This is precisely the kind of painful phenomenon that the prophet Isaiah described above ? Jews who arrogantly deride their fellow Jews and treat them in an unseemly manner. The Jewish people have suffered from this divisiveness throughout the centuries. The rabbis tell us that it was just this type of senseless hatred that led to the destruction of the Temple and the exile of the Jews from their Land. At this difficult hour in Jewish history, when the people of Israel are literally fighting for the future of the State, it is particularly appalling that the extreme Left would choose to break ranks with their own people. Sadly, it seems, they have failed to learn from history.

There Will Never Be Another Exile

Towards the end of the Haftorah, the prophet says that the Jewish people will return to the Land of Israel at the end of days and they will again bring sacrificial offerings to G-d. The Jews are then told that just as the heavens and the earth ?stand before me, says the L-rd, so shall your seed and your name stand.? (verse 22)

The Question:

After telling the Jews that they will return to the Land of their forefathers, why does the prophet then offer them reassurance that they will stand forever?

The Answer:

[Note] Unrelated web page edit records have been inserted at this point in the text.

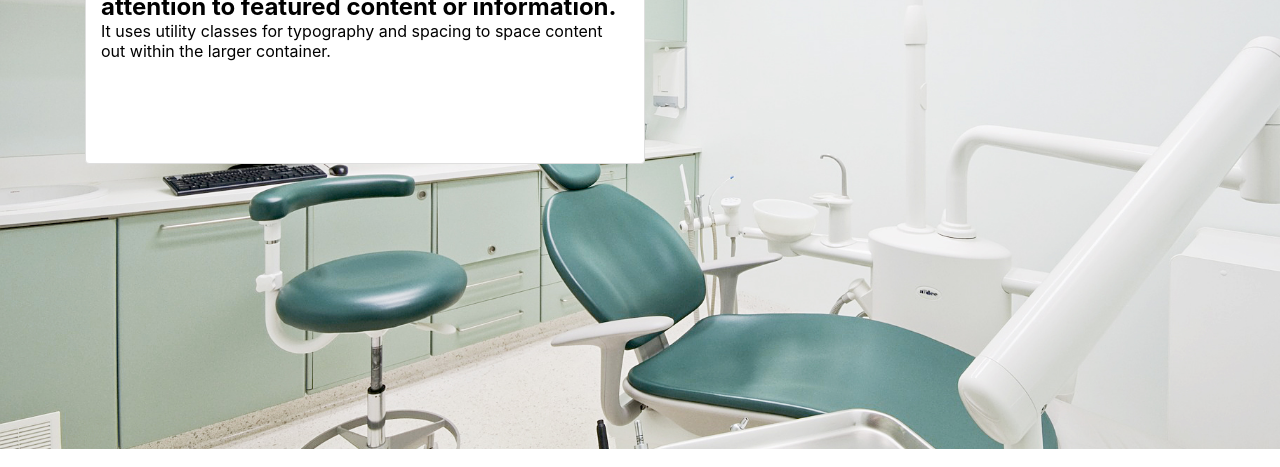
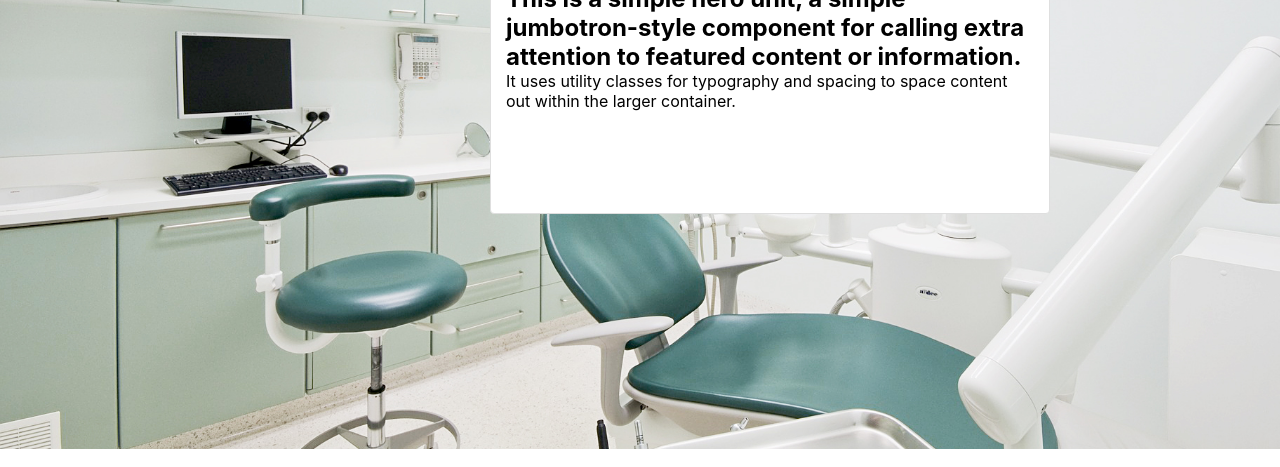
Before and after one commit to miyuh8270/mosya, a plain HTML site: page index.html in a window 1280 px wide. Shown: the part 333-800 px from the top of the page. Drawn offline with Linux system fonts and the light colour scheme; some packages are replaced by stand-ins of ours.

Commit message:
Update style.css

```diff
--- a/style.css
+++ b/style.css
@@ -116,7 +116,8 @@ nav ul li a:hover {
     padding: 30px 15px;
     box-sizing: border-box;
     position: absolute;
-    top: 15px; <*/未調整/*>
+    top: 65px;
+    right: 145px;<*/少し大きい　メインビジュアル直してからのほうがいいのかな/*>
 }
 
 
```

The Radak says that the verse is intended to reassure the Jewish people that once they will be redeemed and return to their Land, they will never again be exiled, nor will they have to fear that their name or their descendants will disappear (i.e. assimilate) in the Diaspora. Rather, just as the heavens and the earth will stand forever, so too will the people of Israel remain firmly in their Land. Though the enemies of the Jewish people might conspire to throw them out of the Land, their plot will never come to pass. Thus, the prophet is coming to assure the Jews that once they return to the Land of Israel, they need never fear being exiled from it again.

The Lesson:

Many Israelis are becoming increasingly anxious about the future, as the Palestinian terror campaign intensifies and Arab hostility mounts. Hizbullah terrorists in southern Lebanon have begun firing hundreds of rockets and mortars into northern Israel, sparking fears that a second front might be opening up. Even as Israel buried still more victims of Palestinian terror this week, nearly the entire international community condemned the Jewish state for having the nerve to defend itself. However, as we saw above, these daunting events need not break our spirit, because the Jewish people will never again be exiled from their Land. The process of redemption has begun, and the Divine clock of history cannot be turned back. Try as they might, our enemies will never defeat us, for, as the prophet Isaiah foretold, just as the heavens and the earth ?stand before me, says the L-rd, so shall your seed and your name stand.? (verse 22)

Simply put - the Jewish people are here to stay.


Michael Freund served as Deputy Director of Communications and Policy Planning in the Prime Minister?s Office from 1996 to 1999.